No, I'm not kidding.

For reasons not connected to this telling, we were standing on the boardwalk in November, with our bare feet wet. The family plus Floyd were talking, while Alex, wrapped as a pearl in a shell of blankets, slept. Waves crashed as a daylight moon swelled the Atlantic. We rinsed the sand off our feet and began to discuss dinner plans. Two people walked by dressed in Wolf Costumes. We took notice, and then looked further up the boardwalk from whence the wolves arrived.

The Furries were walking seven abreast. Wolves, dogs, squirrels, cats, and something with the head of an Egyptian Anubis waved at gawkers and pointers. The Anubis wore a long black outfit reminiscent of a Death Star commander. The rest were dressed in the fuzzy attire of their preferred character. The girls were stunned…then delighted. All three insisted on having a picture taken with the Furry crowd.

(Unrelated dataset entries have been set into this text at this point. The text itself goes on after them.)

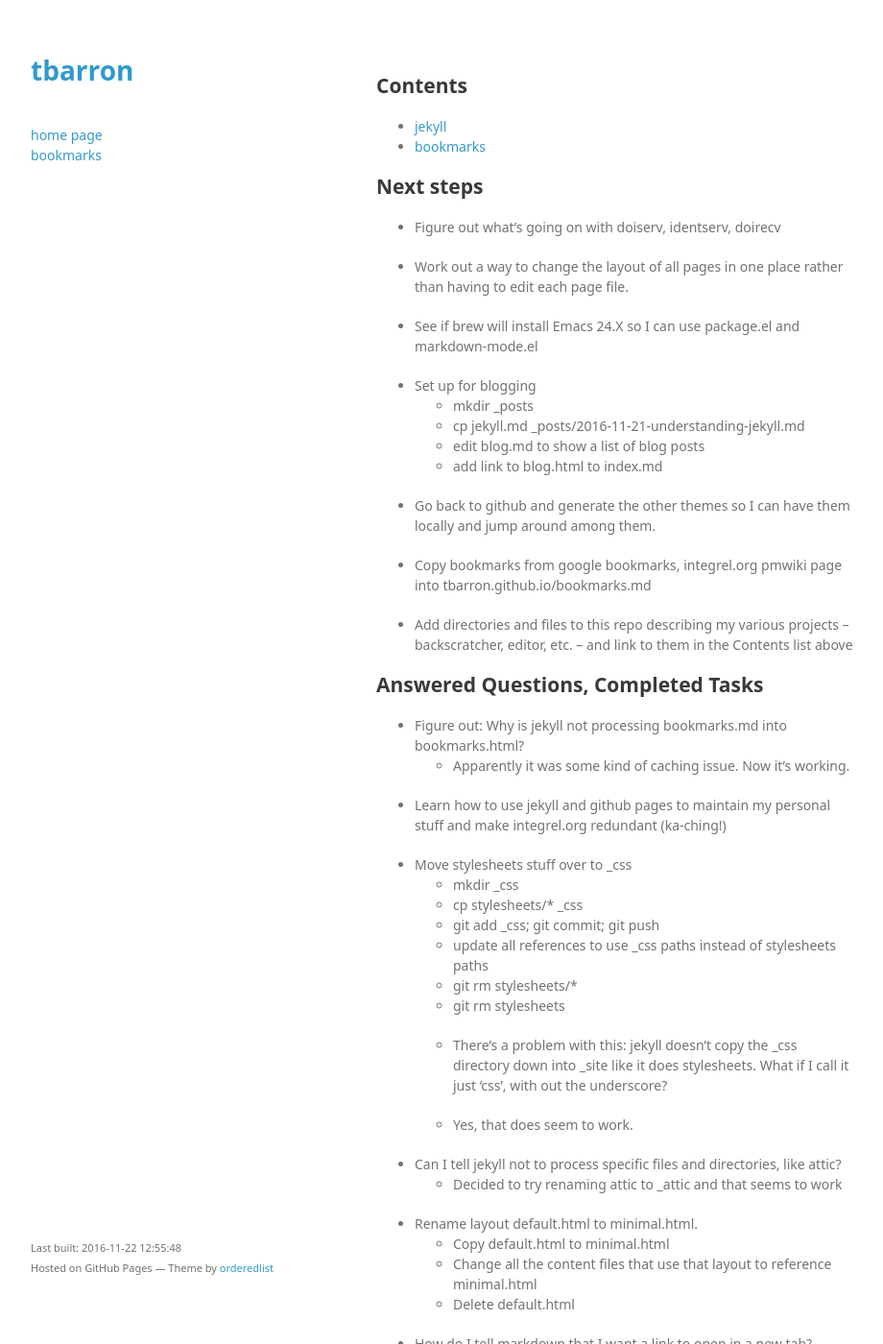
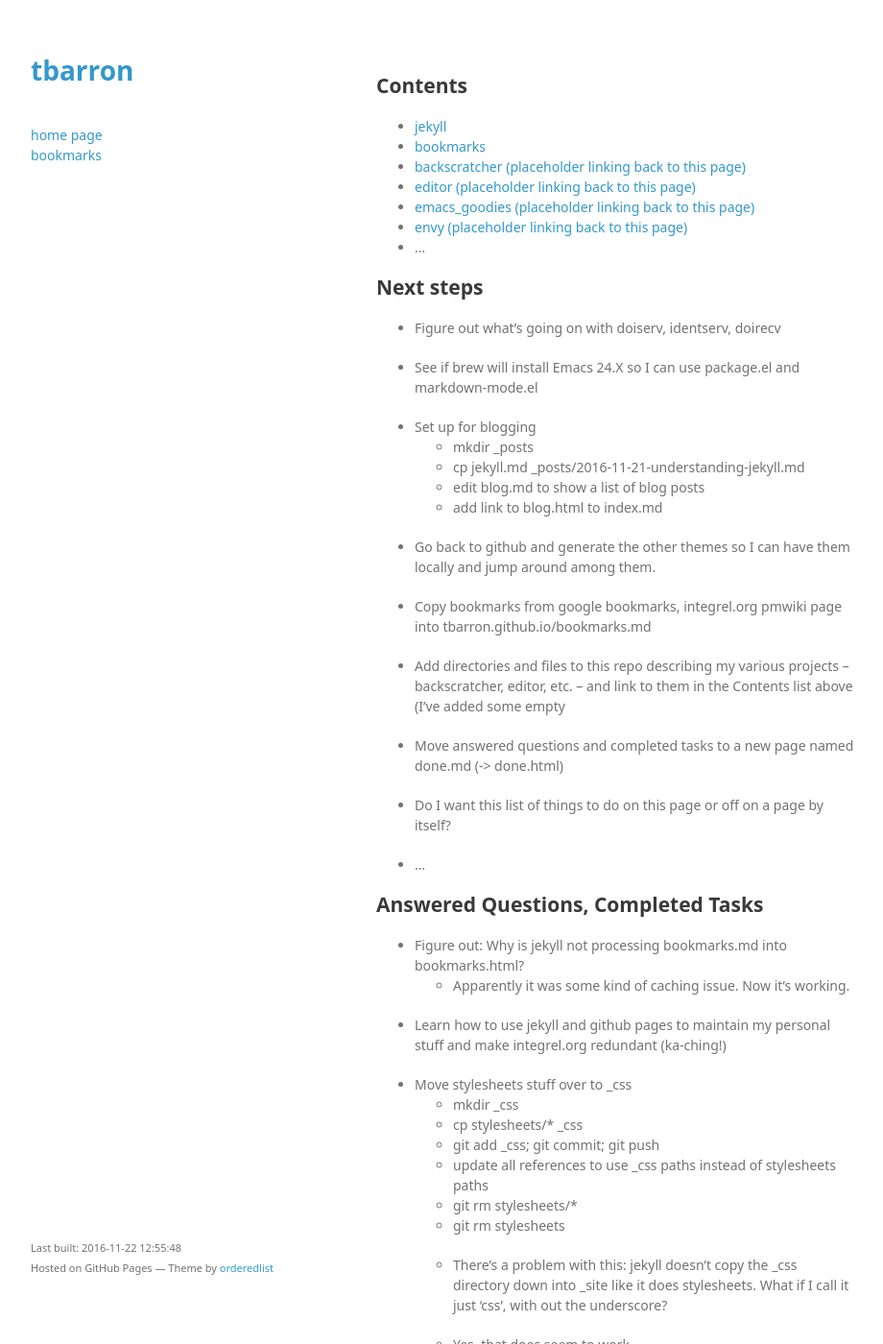
Before and after one commit to tbarron/tbarron.github.io, a Jekyll site: the page built from index.md, in a window 1280 px wide and 1400 px high. Shown: the whole window at 96% size, without its empty margins (178-1098 px from the left). Built offline with Jekyll 4.4.1, drawn with Linux system fonts in a browser that asks for light colours; some of the changed text lies outside the part shown.

Commit message:
- More stuff to do

```diff
--- a/index.md
+++ b/index.md
@@ -4,13 +4,15 @@
 
  * [jekyll](jekyll.html)
  * [bookmarks](bookmarks.html)
+ * [backscratcher (placeholder linking back to this page)](index.html)
+ * [editor (placeholder linking back to this page)](index.html)
+ * [emacs_goodies (placeholder linking back to this page)](index.html)
+ * [envy (placeholder linking back to this page)](index.html)
+ * ...
 
 ## Next steps ##
 
  * Figure out what's going on with doiserv, identserv, doirecv
-
- * Work out a way to change the layout of all pages in one place
-   rather than having to edit each page file.
 
  * See if brew will install Emacs 24.X so I can use package.el and
    markdown-mode.el
@@ -29,7 +31,15 @@
 
  * Add directories and files to this repo describing my various
    projects -- backscratcher, editor, etc. -- and link to them in the
-   Contents list above
+   Contents list above (I've added some empty
+
+ * Move answered questions and completed tasks to a new page named
+   done.md (-> done.html)
+
+ * Do I want this list of things to do on this page or off on a page
+   by itself?
+
+ * ...
 
 ## Answered Questions, Completed Tasks ##
 
@@ -85,3 +95,16 @@
 
  * Can I get a "last built" string in my header so I can get some
    feedback about how long builds are lagging?
+
+ * Work out a way to change the layout of all pages in one place
+   rather than having to edit each page file.
+   * This involved creating a _config.yml and setting the default
+     layout there. However, I also had to remove the explicit layout
+     setting from each content file (but we have to keep the empty
+     front matter section so jekyll knows to process the file). I also
+     created a straw man layout called 'unset.html' to have a B to
+     test the A (minimal) against so I can flip the layout back and
+     forth and see the change. I have to restart the local test server
+     for it to see updates to _config.yml since jekyll just reads the
+     config once at startup. However, with the server at github, I
+     just push the site and the change shows up.
```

The girls thought they were pretty cool...fur real.

Furries, contrary to popular belief (mine included) aren’t necessarily a bunch of freaks trolling for a new place to “yiff”. The concept began back in the 1980s as Comic Conventions competed for geek bucks against Trek Conventions. Mostly, these folks identify with their chosen “animal” and purchase or make a costume to reflect their cartoonish identity. Maybe they find it interesting, or wish they were as strong, cunning, or fast. The Furry’s head is usually smiling, and except for the Egyptian Death Star guy, all of our Furry friends seemed pleasant enough.

Misconceptions abound about Furries. Admittedly, I had reservations. My only exposure to this culture was from TV shows wherein costumed clad adults would yiff the hell out of each other. Standing on the boardwalk as the girls posed I had the feeling I was watching a GLEE mashup of Monster Mash and I Touch Myself. When the Event Organizer, a guy in ‘civilian’ attire who goes by Casey Red Fox, handed my oldest daughter a business card, my neck turned Red. I took the card from her as they moved on and shoved it in my pocket.

Since then I’ve read some more about the Furries. I’ve looked into it because I felt protective over my kids. Also, I dislike casting my ignorance around as if it were strength.

Furries are outcasts who use their love of cartoons, creativity, and inherent oddness to form groups, hang out, and generally find a connection to other people. Their costumes, in some ways, are like shields against the isolation they may have experienced over the years. Tammy pointed out that it is also a way of receiving some fame. When I thought back on our kids and their reactions I saw this was true. To our kids, the Furries weren’t a bunch of geeks, weirdos, or sexual deviants…they were just people dressed up in smiling furry costumes willing to take a picture. They made our trip more interesting.

There probably is something to the “bestiality in disguise” aspect. Dressing up like a Lion so you can screw other people dressed up like Lions has to signify some level of attraction to Lions…? Yes?  BUT, my kids aren’t Lions…so…whatever…

As I looked around the internet for some Furry photos to share, I realized we all share in some of this seeming Furry insanity. Dressing up like a Cat and walking down the Boardwalk is really no more odd than dressing up like a Business person and walking into work. The business clothes are more accepted, but the idea is the same. Dress up like a character, behave a certain way, and you receive a reward. A reward that allows you to feel important, needed, richer, connected, powerful, and meaningful or whatever…

A costume is a costume…
But what kid goes nuts over a guy in suit hugging his laptop?